[TASK INSTRUCTIONS] Among the entries that follow, find every line with the word "ipynb" and copy it.

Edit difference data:

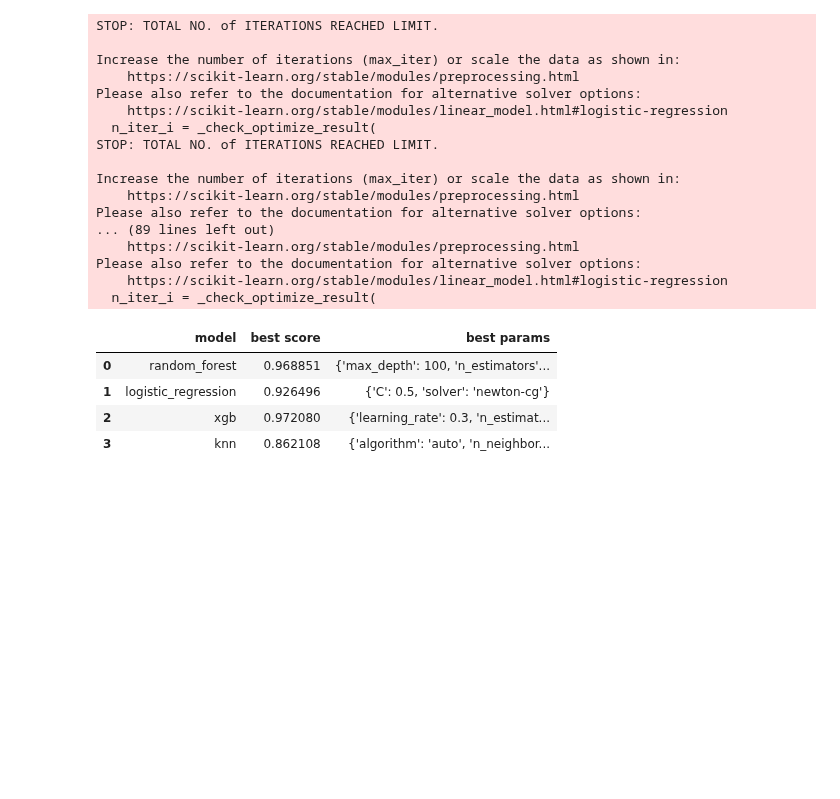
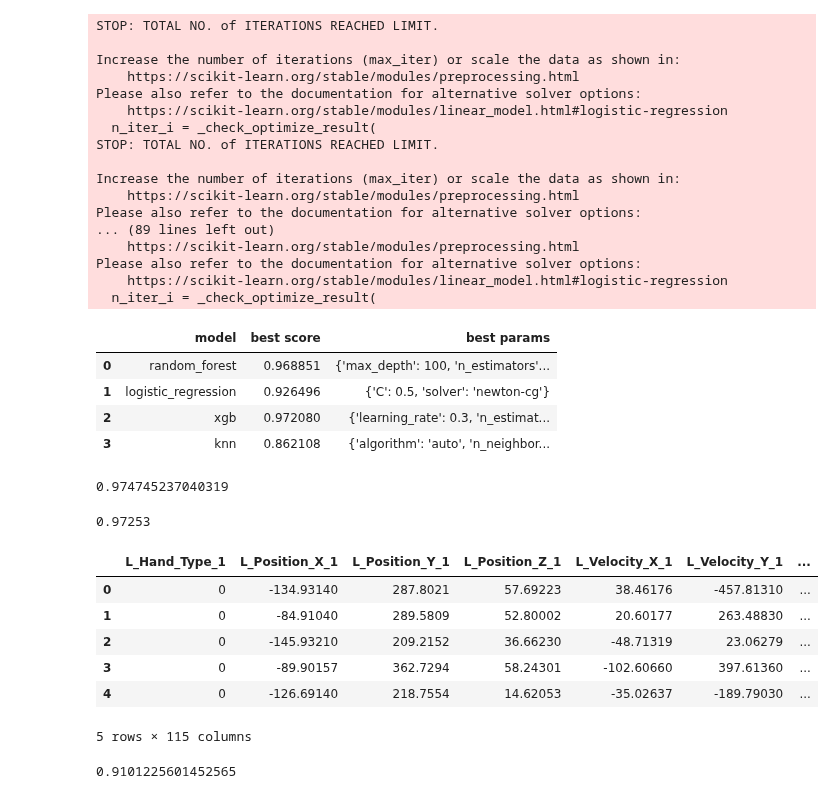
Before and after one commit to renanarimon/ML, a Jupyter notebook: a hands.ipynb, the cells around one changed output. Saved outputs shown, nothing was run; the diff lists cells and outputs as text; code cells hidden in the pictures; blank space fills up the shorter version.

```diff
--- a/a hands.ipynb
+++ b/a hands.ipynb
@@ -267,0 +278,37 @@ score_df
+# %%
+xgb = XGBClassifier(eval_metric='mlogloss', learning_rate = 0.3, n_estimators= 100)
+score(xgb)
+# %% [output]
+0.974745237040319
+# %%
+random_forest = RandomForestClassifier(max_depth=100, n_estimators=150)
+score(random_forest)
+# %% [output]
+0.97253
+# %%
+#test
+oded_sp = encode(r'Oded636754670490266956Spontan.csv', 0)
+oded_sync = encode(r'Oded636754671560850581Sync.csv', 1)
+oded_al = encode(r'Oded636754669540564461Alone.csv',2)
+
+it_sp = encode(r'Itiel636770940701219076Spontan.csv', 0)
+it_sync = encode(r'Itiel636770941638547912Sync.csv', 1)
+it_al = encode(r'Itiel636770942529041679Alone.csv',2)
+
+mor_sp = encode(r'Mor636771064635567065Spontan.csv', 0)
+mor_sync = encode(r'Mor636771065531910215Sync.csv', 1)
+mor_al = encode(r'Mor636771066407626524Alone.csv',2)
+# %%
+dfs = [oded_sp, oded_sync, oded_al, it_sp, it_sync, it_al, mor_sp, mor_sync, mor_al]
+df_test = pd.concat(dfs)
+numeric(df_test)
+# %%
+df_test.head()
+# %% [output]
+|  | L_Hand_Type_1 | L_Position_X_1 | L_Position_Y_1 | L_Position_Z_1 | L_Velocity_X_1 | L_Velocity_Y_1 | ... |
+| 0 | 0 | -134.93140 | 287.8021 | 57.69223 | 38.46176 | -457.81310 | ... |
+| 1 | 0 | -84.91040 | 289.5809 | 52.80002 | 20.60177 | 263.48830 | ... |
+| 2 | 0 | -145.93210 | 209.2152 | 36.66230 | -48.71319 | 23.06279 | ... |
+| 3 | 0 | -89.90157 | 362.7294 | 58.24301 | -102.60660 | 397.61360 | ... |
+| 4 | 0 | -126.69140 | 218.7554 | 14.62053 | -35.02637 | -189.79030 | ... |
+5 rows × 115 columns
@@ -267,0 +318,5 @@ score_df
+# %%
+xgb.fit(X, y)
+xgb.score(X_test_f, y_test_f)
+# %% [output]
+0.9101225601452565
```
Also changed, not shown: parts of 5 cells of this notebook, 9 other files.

[EXERCISE ANSWER]
Before and after one commit to renanarimon/ML, a Jupyter notebook: a hands.ipynb, the cells around one changed output. Saved outputs shown, nothing was run; the diff lists cells and outputs as text; code cells hidden in the pictures; blank space fills up the shorter version.
--- a/a hands.ipynb
+++ b/a hands.ipynb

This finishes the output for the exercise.